The strength of tenderness ...
I stole an hour from myself on this bright blue summer afternoon to practice the tenderest of things ... the first of the three Opus 117 Intermezzi by Brahms, and the warm ache of the second movement of Schubert's "little" A Major sonata.
And I was struck by the unique kind of strength required to sharpen the perfect limbs of those melodies ... to keep them focused and poignant, ringing, and singing, while the background blushes and sighs in a focused haze of color.
This is what the eyes do when they focus on little Samantha in this picture I just recently developed (after it languished for six sad years in a drawer). Her shapes, her fingers, the sun in her hair, all become sharp enough to melt the heart when the eyes admire her. That little body looks ready to turn and walk contentedly, heart-breakingly, away ... and with the eyes fixed on her, the lush greens of southern France blur into the sweetest and softest of hazes.

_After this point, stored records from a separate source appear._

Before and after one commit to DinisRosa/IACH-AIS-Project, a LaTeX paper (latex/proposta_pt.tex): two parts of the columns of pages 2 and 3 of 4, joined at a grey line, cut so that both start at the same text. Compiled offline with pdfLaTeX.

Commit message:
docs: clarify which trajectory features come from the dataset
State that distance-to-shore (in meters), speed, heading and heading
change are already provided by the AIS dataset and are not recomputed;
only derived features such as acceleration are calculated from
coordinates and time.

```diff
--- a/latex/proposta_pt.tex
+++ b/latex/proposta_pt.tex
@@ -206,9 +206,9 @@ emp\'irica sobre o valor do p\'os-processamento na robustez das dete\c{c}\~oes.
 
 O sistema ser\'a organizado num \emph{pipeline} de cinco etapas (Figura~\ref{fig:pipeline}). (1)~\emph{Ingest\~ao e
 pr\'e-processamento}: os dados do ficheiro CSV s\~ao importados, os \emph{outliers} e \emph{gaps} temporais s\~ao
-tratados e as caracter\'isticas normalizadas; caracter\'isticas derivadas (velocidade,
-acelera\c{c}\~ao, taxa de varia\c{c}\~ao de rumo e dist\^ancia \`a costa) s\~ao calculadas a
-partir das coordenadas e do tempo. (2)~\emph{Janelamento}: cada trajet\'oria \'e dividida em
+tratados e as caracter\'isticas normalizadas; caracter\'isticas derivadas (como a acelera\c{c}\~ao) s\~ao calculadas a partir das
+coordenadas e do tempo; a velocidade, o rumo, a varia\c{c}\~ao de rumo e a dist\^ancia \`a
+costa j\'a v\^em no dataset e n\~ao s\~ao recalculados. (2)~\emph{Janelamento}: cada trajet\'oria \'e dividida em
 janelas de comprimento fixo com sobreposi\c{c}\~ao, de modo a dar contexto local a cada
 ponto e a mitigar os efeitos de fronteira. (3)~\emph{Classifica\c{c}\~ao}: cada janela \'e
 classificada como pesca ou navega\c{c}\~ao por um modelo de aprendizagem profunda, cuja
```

This effect I fought for in my stolen hour with Brahms and Schubert. And when I caught it, I was sure I'd come closer to knowing the meaning of tenderness.